She can look at a person and she knows, instinctively, straight away, who they are.’
Things I’ve learned from looking at the book:
- Bown always shot on location, rather than in a studio and worked to address different set of practical constraints where ever she worked. This flexibility to deal with the sometimes less than ideal, and improvise seems important.
- Bown stayed with her manual 35mm Olympus OM1 and 50mm lens throughout her career. A camera that can now be purchased on eBay, including lens for around £100. There can be a tendency for photographers to fall into the ‘gear acquisition’ trap thinking that the latest gear will make the difference to their work, when it is really what goes on behind the camera that makes the difference. Bown’s approach is a powerful example of this maxim. She says, ‘I don’t use lights, flash or light meters. This means that I travel light and don’t waste time setting up. I like to have as few barriers as possible ..’ (Bown J (2000), p8).
- Bown’s preparation for a session in a new location was focused on looking for light; ‘once the light is dealt with, I can can get on with the business of taking the picuture’ (ibid, p9). She comments that in situations she could not find natural light she would improvise, for example by putting a 150 watt bulb into a table light. Photographing in black and white offers more leeway in lighting than colour, where the temperature of light needs to be more carefully considered.
- Bown describes how she moves around her subjects to explore the framing of the shot and the context of the portrait. Each portrait in the book includes Bown’s explanation of the framing and what she liked about each image. There seems to be a clear intention and an attention to detail. This is perhaps what is needed to take great portraits; a great awareness of what is occurring within the frame. I’ve noticed in my own work that I’m sometimes prone to miss small distracting details in the frame, which could have easily been removed physically or by reframing at the time of shooting. The discipline of considering the whole frame, not just the subject is particularly important in portraiture.

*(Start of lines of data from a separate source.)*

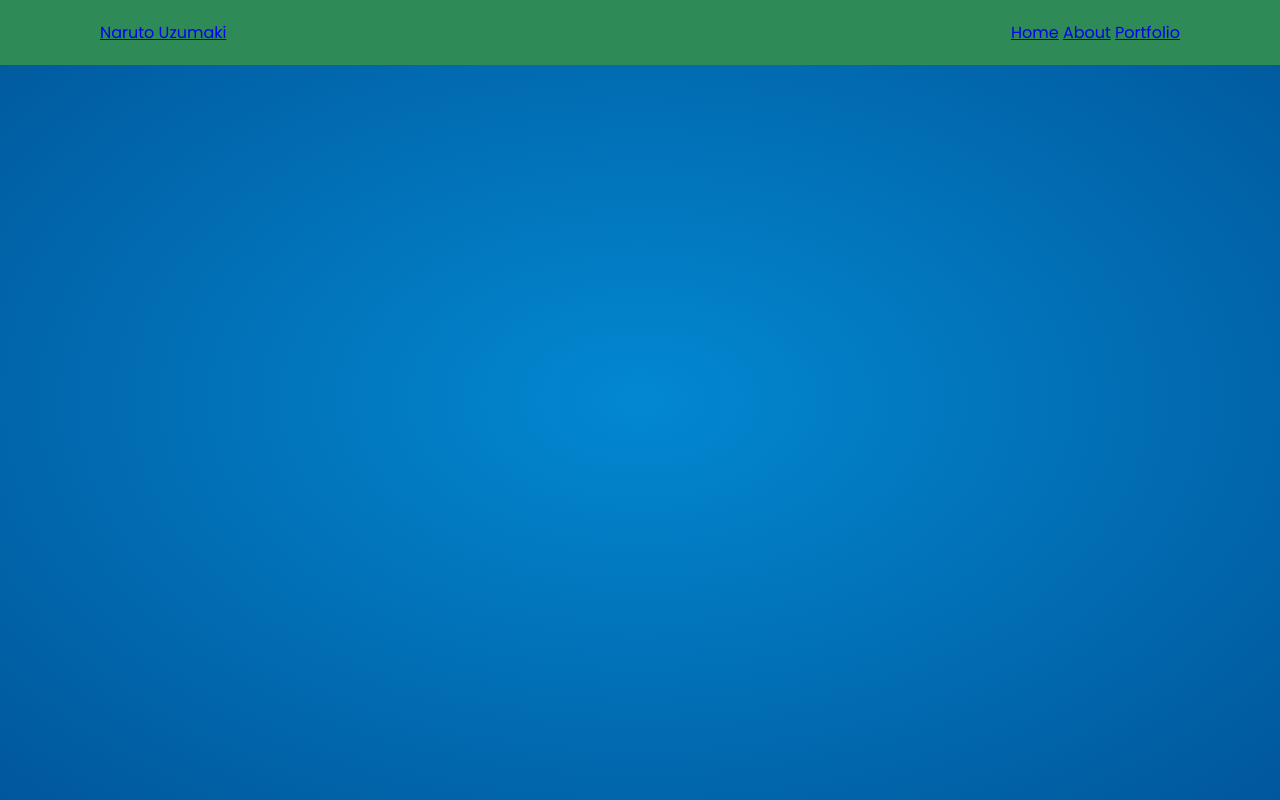
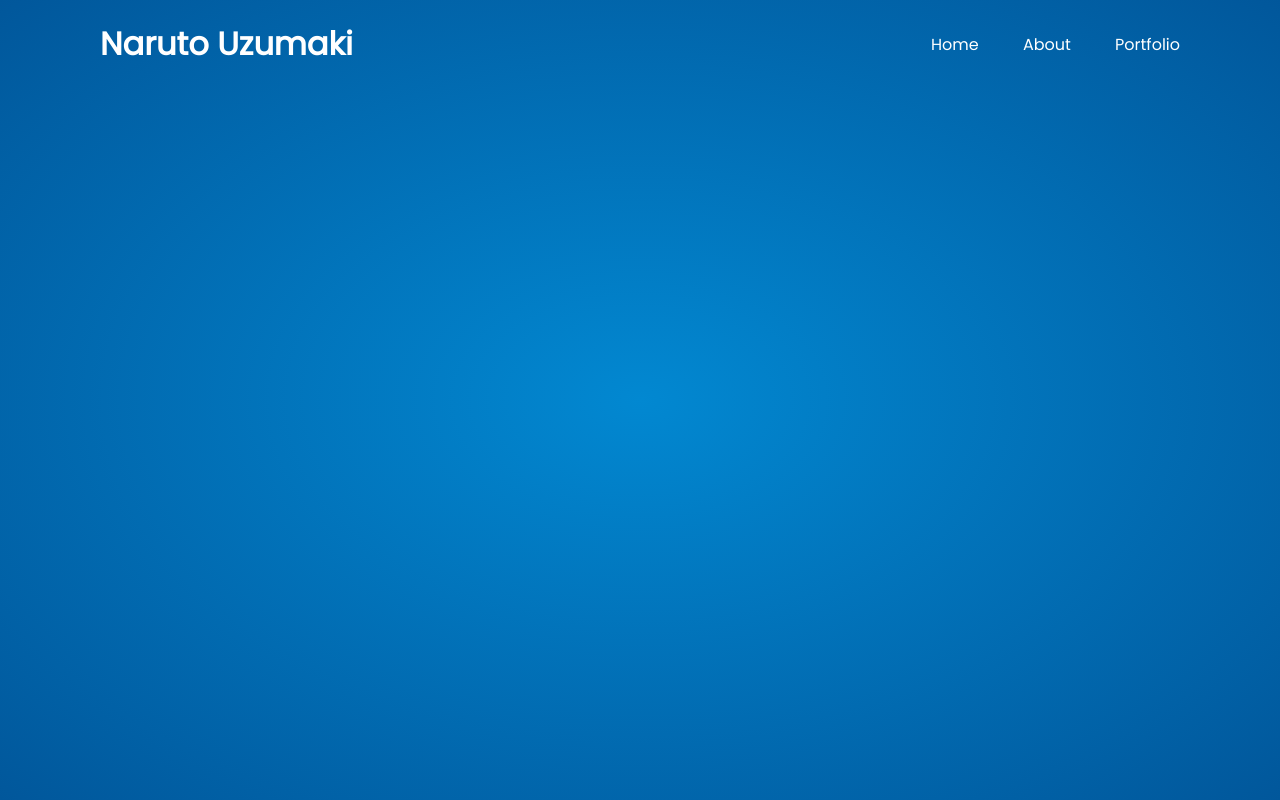
Before and after one commit to Clucas0311/portfolio-website, a plain HTML site: page index.html in a window 1280 px wide. Drawn offline with Linux system fonts and the light colour scheme.

Commit message:
style: styled the navbar

```diff
--- a/index.html
+++ b/index.html
@@ -14,7 +14,7 @@
 <body>
     <header class="header">
         <a href="#" class="logo">Naruto Uzumaki</a>
-        <nav>
+        <nav class="navbar">
             <a href="index.html">Home</a>
             <a href="about.html">About</a>
             <a href="portfolio.html">Portfolio</a>
--- a/style.css
+++ b/style.css
@@ -16,9 +16,38 @@ body {
   left: 0;
   width: 100%;
   padding: 20px 100px;
-  background: seagreen;
+  background: transparent;
   display: flex;
   justify-content: space-between;
   align-items: center;
   z-index: 100;
 }
+
+.logo {
+  font-size: 2rem;
+  color: #fff;
+  text-decoration: none;
+  font-weight: 700;
+}
+
+.navbar a {
+  position: relative;
+  font-size: 1em;
+  color: #fff;
+  font-weight: 500;
+  text-decoration: none;
+  margin-left: 40px;
+}
+
+.navbar a::before {
+  content: "";
+  position: absolute;
+  top: 100%;
+  width: 0%;
+  height: 2px;
+  background: #fff;
+}
+
+.navbar a:hover::before {
+  width: 100%;
+}
```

- While some of Bown’s work comprises head shots (important for newspapers), much includes context, which was perhaps not included in newspaper prints. Hands and features in rooms or outdoor spaces form an important part of the narrative for Bown’s portraits; whether they are directly connected to the subjects or to aid with the composition.

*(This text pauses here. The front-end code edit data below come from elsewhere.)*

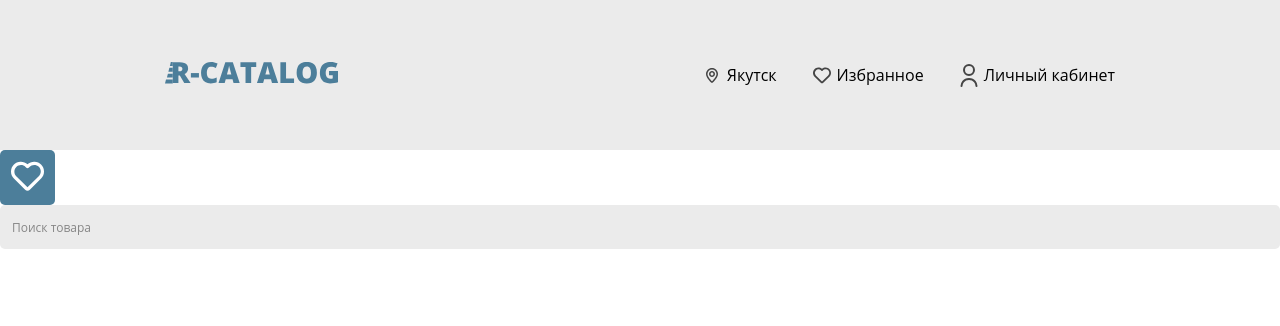
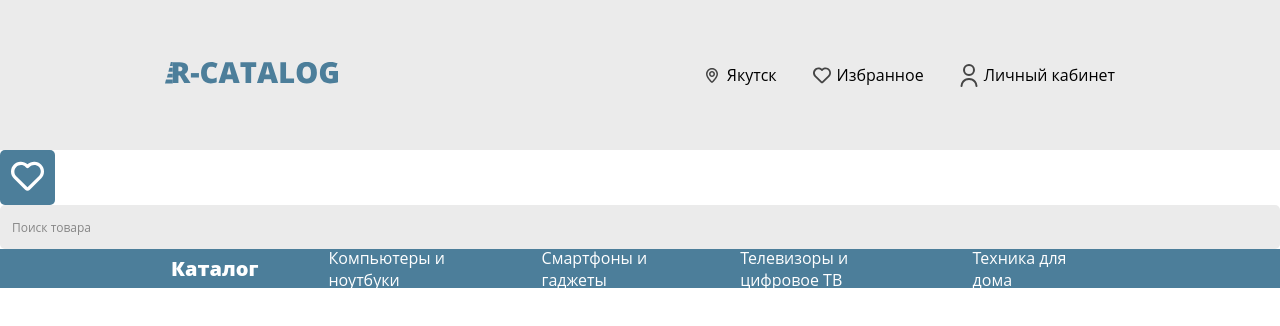
Before and after one commit to keepsake666/graphics-card-shop, a React (Create React App) app: page / in a window 1280 px wide. Shown: the top 326 px of the page. Built offline with nearby package versions, Linux system fonts and the light colour scheme.

Commit message:
feat: "добавил catalog"

```diff
--- a/src/App.tsx
+++ b/src/App.tsx
@@ -4,6 +4,7 @@ import { Header } from "./ui/header/header";
 import { Button } from "./ui/botton/button";
 import { Like } from "./ui/icon/like";
 import { Input } from "./ui/input/input";
+import { Catalog } from "./ui/catalog/catalog";
 
 function App() {
   const [value, setValue] = useState("");
@@ -17,6 +18,7 @@ function App() {
         onChange={(e) => setValue(e.target.value)}
         placeholder="Поиск товара"
       />
+      <Catalog />
     </div>
   );
 }
--- /dev/null
+++ b/src/ui/catalog/catalog.tsx
@@ -0,0 +1,26 @@
+import classNames from "classnames";
+import styles from "./styles.module.css";
+
+interface ICatalog {
+  extClassName?: string;
+  onClick?: () => void;
+}
+export const Catalog = ({ extClassName, onClick }: ICatalog) => {
+  return (
+    <div className={classNames(extClassName, styles.catalog)}>
+      <button
+        type="button"
+        onClick={onClick}
+        className={classNames(styles.button, "text")}
+      >
+        Каталог
+      </button>
+      <ul className={classNames(styles.list, "list")}>
+        <li className={styles.item}>Компьютеры и ноутбуки</li>
+        <li className={styles.item}>Смартфоны и гаджеты</li>
+        <li className={styles.item}>Телевизоры и цифровое ТВ</li>
+        <li className={styles.item}>Техника для дома</li>
+      </ul>
+    </div>
+  );
+};
--- /dev/null
+++ b/src/ui/catalog/styles.module.css
@@ -0,0 +1,51 @@
+.catalog {
+    display: flex;
+    align-items: center;
+    justify-content: center;
+    background: var(--colors-interface-background);
+    padding: 0 165px;
+    max-height: 39px;
+}
+
+.list {
+    display: flex;
+    color:var(--colors-interface-white);
+}
+
+.item {
+    display: flex;
+    align-items: center;
+    justify-content: center;
+    margin: 0;
+    padding: 0 24px;
+    cursor: pointer;
+    box-sizing: border-box;
+    height: 39px;
+    transition: var(--transition-hover);
+}
+
+.item:hover {
+    transition: var(--transition-hover);
+    box-shadow: 0 4px 4px 0 rgba(0, 0, 0, 0.25) inset;
+
+}
+
+.button {
+    display: flex;
+    align-items: center;
+    justify-content: center;
+    background: var(--colors-interface-background);
+    transition: var(--transition-hover);
+    cursor: pointer;
+    color: var(--colors-interface-white);
+    border: none;
+    box-sizing: border-box;
+    font-size: 20px;
+    font-weight: 800;
+    height: 39px;
+}
+
+.button:hover {
+    box-shadow: 0 4px 4px 0 rgba(0, 0, 0, 0.25) inset;
+    transition: var(--transition-hover);
+}
```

This book is a great inspiration for black and white portraiture. Highly recommended.